Collect every line below that contains the word "space".

[DATA EXTRACT Boundary: Start]

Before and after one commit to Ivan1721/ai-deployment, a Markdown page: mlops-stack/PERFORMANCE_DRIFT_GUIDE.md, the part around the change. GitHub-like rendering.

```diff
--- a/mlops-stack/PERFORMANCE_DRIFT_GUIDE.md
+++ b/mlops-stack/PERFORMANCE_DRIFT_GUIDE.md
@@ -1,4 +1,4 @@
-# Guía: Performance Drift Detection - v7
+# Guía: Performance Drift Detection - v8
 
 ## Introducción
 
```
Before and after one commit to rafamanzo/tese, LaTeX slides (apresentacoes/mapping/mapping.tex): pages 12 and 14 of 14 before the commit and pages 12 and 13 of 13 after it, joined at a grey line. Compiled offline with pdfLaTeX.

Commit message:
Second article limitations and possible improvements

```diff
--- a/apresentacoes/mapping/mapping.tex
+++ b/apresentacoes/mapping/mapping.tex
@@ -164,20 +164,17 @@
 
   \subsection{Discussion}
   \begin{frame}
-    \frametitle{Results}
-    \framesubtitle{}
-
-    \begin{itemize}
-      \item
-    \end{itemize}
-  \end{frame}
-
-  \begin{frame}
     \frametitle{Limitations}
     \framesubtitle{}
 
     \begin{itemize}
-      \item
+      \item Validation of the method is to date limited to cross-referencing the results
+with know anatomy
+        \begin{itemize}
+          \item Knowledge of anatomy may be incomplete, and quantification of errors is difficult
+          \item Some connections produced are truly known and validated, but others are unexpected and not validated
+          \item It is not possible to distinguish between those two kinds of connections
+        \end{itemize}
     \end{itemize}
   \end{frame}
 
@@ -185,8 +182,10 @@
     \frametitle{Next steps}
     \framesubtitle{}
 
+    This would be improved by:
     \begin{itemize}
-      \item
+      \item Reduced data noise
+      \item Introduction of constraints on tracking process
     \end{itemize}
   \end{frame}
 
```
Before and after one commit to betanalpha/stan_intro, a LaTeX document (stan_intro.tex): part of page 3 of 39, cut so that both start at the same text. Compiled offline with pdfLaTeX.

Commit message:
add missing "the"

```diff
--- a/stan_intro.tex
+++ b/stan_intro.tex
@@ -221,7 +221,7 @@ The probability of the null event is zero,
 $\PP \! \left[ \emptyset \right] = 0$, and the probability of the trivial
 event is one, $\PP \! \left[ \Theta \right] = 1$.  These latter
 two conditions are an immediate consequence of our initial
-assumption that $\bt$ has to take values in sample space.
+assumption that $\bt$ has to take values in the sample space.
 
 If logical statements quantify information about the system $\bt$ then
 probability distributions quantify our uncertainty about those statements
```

[DATA EXTRACT Boundary: End]

● **RESPONSE TO THE TASK**
-assumption that $\bt$ has to take values in sample space.
+assumption that $\bt$ has to take values in the sample space.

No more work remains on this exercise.